Natural gas can be safely produced from the Northern Territory’s deep shale rocks without affecting precious water resources, according to a respected local environmental scientist.
In a video produced by APPEA, Ray Hall, Managing Director at Darwin-based EcOz Environmental Services, says the oil and gas industry’s drilling and well casing methods have a proven track record of minimal environmental impact.
“In all of my research, the actual activity of extracting shale gas from the ground has not resulted in any documented environmental incidents,” Mr Hall says.
The groundwater aquifers are typically 100-200 metres below the surface. The shale rocks that hold gas are much deeper and are separated from water resources by several thick layers of rock.

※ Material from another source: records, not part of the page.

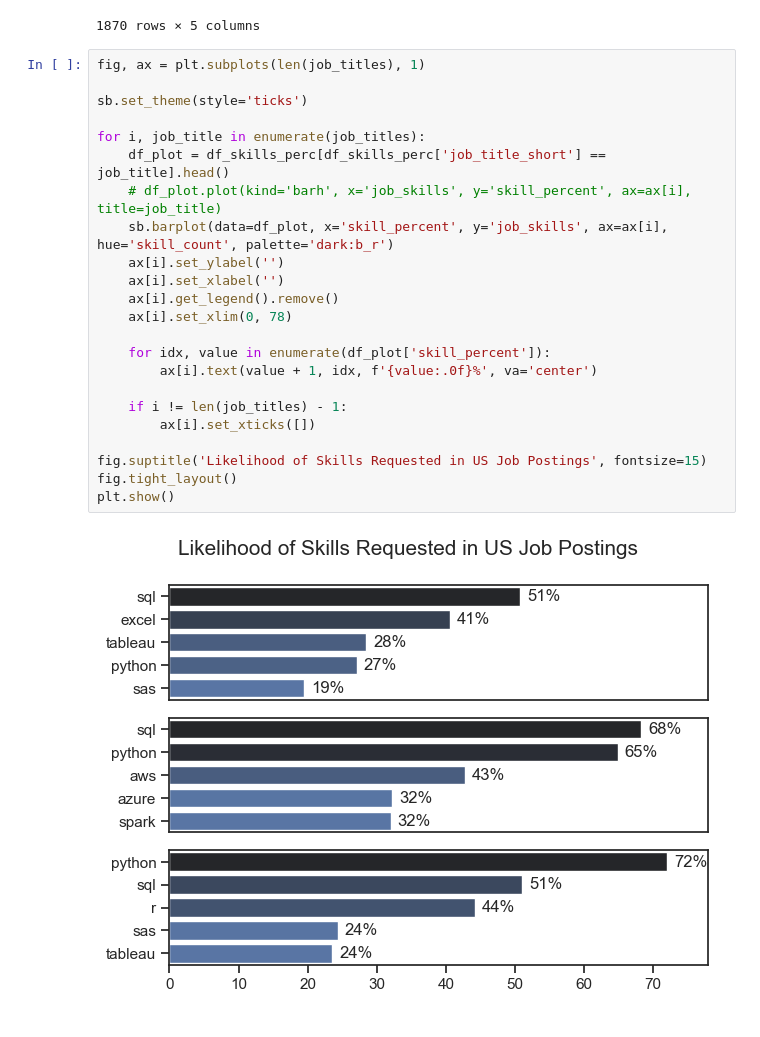
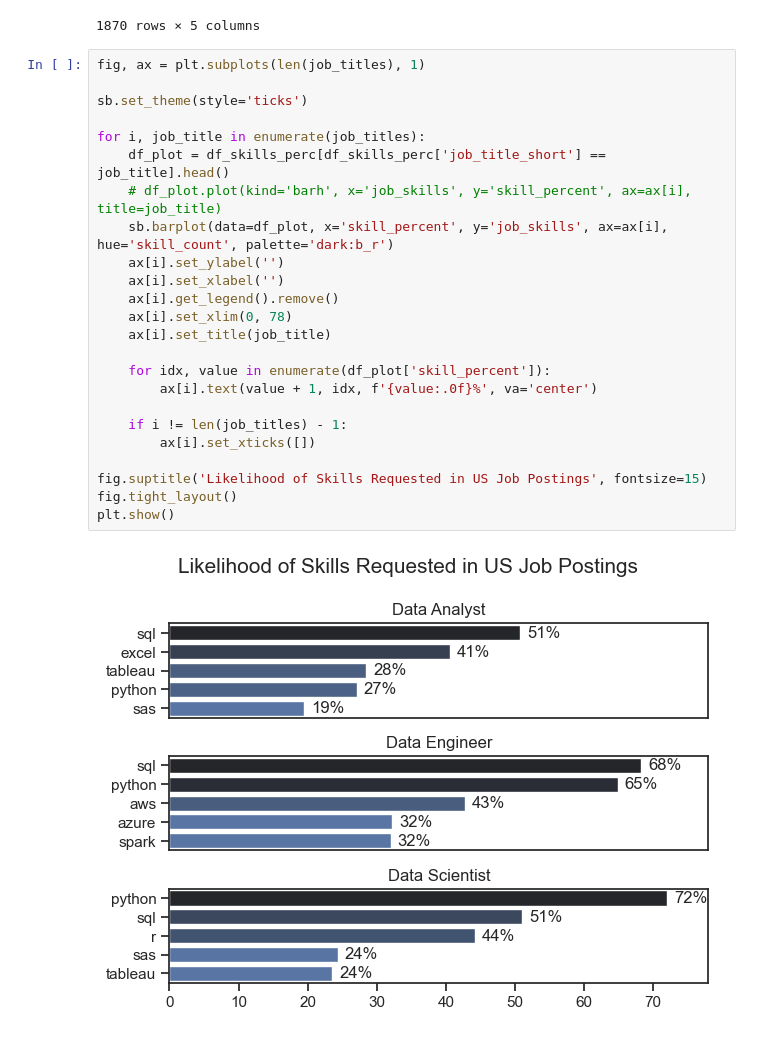
Before and after one commit to mDJ1019/Python_Data_Youtube_Advanced, a Jupyter notebook: Project/2_Skills_count.ipynb, the cells around one changed output. Saved outputs shown, nothing was run; the diff lists cells and outputs as text.

```diff
--- a/Project/2_Skills_count.ipynb
+++ b/Project/2_Skills_count.ipynb
@@ -113,25 +113,26 @@ df_skills_perc
 # %%
 fig, ax = plt.subplots(len(job_titles), 1)
 
 sb.set_theme(style='ticks')
 
 for i, job_title in enumerate(job_titles):
     df_plot = df_skills_perc[df_skills_perc['job_title_short'] == job_title].head()
     # df_plot.plot(kind='barh', x='job_skills', y='skill_percent', ax=ax[i], title=job_title)
     sb.barplot(data=df_plot, x='skill_percent', y='job_skills', ax=ax[i], hue='skill_count', palette='dark:b_r')
     ax[i].set_ylabel('')
     ax[i].set_xlabel('')
     ax[i].get_legend().remove()
     ax[i].set_xlim(0, 78)
+    ax[i].set_title(job_title)
 
     for idx, value in enumerate(df_plot['skill_percent']):
         ax[i].text(value + 1, idx, f'{value:.0f}%', va='center')
 
     if i != len(job_titles) - 1:
         ax[i].set_xticks([])
 
 fig.suptitle('Likelihood of Skills Requested in US Job Postings', fontsize=15)
 fig.tight_layout()
 plt.show()
 # %% [output]
-[figure, old version]
+[figure, new version]
```
Also changed, not shown: 4 other files.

Mr Hall says this means drilling, fracking and gas extraction have virtually no chance of impacting water resources.
“Shale gas is gas reserves that are generally 1.5 to 5km deep,” he says.
“So therefore there is a great deal of stratigraphy and geology between the gas and any surface activities, or close-to-surface activities, like groundwater.
“With shale gas, the only interaction is actually punching a hole through the groundwater layer to get to the gas below – and that is not an unusual activity.
“A lot of mineral exploration holes go through the groundwater. A lot of groundwater holes go through the groundwater layer to get to other groundwater.
“So it’s standard technology to do that.”
The video featuring Mr Hall is part of APPEA’s continued to campaign to provide balanced, factual and relevant information on the proposed development of the Territory’s natural gas resources.
APPEA and its NT members are committed to participating in the growing public discussion on the gas industry, its benefits and impacts.
A recent study by Deloitte Access Economics predicts that developing a successful NT shale gas industry could create up to 6300 new jobs and generate $1 billion in Territory Government revenue over the next 20 years.